Peter J. Smith

the beginning of A Tale of a Tub, Swift talks about how Leviathan ‘tosses and plays with all schemes of Religion and Government, whereof a great many are hollow, and dry, and empty, and noisy, and wooden’. 25 In ‘On Poetry: A Rhapsody’, Swift sounds convinced by the philosopher’s theory of internecine pessimism: ‘Hobbes clearly proves that every creature / Lives in a state of war by nature’ (ll

in Between two stools
Yulia Ryzhik

While the two most influential literary-historical accounts of the reasons devotional poetry came to flourish in seventeenth-century England remain Louis Martz’s The Poetry of Meditation (1962) and Barbara Lewalski’s Protestant Poetics and the Seventeenth-Century Religious Lyrics (1979), in recent years the question of what led to the flourishing of seventeenth-century devotional poetry in England has received new emphasis.

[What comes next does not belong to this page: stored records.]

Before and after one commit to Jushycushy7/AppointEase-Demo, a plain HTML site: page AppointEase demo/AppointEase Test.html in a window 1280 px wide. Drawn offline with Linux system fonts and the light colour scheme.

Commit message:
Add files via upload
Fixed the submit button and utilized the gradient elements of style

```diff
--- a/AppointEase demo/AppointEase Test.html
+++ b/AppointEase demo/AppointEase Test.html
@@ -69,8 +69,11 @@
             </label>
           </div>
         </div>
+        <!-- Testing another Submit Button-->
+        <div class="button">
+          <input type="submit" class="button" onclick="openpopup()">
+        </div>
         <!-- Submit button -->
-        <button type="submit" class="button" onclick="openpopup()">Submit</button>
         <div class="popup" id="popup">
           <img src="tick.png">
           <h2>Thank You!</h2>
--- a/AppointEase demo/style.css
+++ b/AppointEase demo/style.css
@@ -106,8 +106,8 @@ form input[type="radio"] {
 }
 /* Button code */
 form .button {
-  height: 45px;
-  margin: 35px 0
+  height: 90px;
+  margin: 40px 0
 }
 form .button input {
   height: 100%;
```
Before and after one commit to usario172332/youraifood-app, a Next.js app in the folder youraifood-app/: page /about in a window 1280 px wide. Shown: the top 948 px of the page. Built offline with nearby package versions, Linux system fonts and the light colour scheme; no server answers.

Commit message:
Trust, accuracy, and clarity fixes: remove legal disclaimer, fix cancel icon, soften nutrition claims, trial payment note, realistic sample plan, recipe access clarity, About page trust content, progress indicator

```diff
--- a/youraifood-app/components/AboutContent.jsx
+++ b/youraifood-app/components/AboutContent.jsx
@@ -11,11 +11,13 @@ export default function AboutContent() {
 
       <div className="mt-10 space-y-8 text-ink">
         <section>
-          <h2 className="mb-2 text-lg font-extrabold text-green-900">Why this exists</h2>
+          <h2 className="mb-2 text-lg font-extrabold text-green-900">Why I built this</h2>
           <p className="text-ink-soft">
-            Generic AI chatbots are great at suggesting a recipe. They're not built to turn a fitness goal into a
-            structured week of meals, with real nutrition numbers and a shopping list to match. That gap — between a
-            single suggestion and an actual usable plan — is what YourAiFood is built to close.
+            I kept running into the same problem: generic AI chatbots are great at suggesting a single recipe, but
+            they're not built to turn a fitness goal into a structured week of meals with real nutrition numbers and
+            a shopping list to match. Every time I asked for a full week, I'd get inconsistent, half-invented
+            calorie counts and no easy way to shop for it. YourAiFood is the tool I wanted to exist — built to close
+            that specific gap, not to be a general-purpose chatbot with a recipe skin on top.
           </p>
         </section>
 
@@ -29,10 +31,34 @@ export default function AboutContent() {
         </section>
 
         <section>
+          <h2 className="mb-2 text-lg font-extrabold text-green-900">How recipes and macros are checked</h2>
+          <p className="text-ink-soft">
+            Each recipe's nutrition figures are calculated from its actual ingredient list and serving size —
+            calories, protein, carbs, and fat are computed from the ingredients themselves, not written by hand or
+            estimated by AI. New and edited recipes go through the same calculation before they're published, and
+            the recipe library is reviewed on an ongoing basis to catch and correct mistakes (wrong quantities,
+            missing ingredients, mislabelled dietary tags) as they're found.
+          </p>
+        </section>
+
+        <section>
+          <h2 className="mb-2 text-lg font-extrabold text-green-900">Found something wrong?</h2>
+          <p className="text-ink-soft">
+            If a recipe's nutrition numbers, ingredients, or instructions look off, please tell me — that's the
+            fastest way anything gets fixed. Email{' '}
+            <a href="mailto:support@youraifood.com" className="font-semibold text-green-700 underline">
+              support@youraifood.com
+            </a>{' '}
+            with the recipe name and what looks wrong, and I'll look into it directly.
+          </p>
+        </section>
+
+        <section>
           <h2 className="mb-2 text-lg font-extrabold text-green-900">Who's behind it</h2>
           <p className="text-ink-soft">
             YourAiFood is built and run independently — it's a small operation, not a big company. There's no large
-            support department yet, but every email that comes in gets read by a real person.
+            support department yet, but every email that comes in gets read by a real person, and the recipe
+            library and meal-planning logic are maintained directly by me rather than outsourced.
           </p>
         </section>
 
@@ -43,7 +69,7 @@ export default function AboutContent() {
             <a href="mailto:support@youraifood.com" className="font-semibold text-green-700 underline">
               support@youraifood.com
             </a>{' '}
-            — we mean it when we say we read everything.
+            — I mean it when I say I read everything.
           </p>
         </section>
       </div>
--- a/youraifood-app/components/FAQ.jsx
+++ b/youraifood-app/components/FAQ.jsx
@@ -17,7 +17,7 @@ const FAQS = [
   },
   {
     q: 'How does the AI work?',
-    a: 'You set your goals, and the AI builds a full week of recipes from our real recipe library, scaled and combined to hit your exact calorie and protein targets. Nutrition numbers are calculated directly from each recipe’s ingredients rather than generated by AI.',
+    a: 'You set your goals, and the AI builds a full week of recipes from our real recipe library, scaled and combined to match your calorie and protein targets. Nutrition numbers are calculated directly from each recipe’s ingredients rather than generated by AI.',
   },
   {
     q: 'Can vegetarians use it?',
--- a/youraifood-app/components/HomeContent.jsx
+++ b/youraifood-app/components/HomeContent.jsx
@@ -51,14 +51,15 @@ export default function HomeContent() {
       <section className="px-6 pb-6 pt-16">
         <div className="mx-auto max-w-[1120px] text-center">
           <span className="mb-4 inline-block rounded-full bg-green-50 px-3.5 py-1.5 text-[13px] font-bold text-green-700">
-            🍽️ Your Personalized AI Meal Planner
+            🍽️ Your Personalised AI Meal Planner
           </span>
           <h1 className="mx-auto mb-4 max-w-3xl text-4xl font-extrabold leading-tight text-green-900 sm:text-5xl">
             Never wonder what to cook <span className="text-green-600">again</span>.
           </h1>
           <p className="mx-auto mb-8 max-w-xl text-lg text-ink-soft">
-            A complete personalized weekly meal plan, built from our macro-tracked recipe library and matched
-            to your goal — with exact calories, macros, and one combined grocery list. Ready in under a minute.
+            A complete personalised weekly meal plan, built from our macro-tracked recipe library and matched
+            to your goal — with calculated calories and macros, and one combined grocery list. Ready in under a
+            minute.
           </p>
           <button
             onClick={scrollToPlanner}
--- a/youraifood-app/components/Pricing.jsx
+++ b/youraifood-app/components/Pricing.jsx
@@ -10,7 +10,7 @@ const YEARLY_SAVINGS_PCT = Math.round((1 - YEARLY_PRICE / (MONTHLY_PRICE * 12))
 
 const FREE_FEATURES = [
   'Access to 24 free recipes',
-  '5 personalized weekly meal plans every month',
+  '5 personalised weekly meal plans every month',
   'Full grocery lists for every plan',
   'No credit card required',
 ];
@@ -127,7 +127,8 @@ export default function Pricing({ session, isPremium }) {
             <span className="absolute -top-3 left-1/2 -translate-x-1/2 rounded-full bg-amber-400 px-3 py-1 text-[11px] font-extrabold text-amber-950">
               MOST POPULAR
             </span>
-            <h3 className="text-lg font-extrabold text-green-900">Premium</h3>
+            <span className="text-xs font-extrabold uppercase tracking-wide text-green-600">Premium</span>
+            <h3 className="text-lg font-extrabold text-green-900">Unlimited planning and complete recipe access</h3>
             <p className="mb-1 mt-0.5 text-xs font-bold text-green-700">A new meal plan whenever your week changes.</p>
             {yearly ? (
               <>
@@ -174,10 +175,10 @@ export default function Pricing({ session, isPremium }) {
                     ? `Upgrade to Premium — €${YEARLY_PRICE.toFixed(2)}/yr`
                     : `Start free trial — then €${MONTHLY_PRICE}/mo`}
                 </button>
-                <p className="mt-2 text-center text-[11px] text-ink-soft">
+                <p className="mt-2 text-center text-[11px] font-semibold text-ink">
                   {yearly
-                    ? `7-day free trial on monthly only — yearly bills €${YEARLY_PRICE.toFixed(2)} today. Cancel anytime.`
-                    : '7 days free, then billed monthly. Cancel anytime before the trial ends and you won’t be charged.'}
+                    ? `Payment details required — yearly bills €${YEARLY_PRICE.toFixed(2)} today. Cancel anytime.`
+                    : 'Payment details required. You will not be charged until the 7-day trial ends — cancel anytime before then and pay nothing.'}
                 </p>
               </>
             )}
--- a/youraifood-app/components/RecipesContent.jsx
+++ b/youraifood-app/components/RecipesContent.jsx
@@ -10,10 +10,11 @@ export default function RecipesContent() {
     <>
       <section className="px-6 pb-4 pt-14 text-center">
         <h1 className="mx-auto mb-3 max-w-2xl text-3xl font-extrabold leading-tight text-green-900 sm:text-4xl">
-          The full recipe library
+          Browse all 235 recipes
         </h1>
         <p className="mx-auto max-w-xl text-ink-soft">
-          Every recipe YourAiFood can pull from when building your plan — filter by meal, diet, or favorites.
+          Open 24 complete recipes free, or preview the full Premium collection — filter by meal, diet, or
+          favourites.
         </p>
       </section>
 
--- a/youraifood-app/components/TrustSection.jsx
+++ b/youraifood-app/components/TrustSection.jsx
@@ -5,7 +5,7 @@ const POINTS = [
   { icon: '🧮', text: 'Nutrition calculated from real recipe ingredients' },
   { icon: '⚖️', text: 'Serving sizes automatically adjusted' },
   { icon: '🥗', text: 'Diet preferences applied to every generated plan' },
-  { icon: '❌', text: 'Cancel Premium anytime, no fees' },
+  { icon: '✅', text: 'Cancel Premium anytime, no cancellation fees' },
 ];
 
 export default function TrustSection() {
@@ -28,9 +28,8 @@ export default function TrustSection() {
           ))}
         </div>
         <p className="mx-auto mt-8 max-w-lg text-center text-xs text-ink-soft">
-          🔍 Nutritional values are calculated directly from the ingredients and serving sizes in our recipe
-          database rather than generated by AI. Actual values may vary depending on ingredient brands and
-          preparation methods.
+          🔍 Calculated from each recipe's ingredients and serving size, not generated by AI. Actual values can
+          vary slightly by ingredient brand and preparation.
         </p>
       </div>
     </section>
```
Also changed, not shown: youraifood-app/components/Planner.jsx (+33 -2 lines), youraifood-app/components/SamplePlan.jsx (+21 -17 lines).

For instance, Kimberly Coles’s Religion, Reform, and Women’s Writing in Early Modern England (2008) challenges Lewalski’s category of

in Spenser and Donne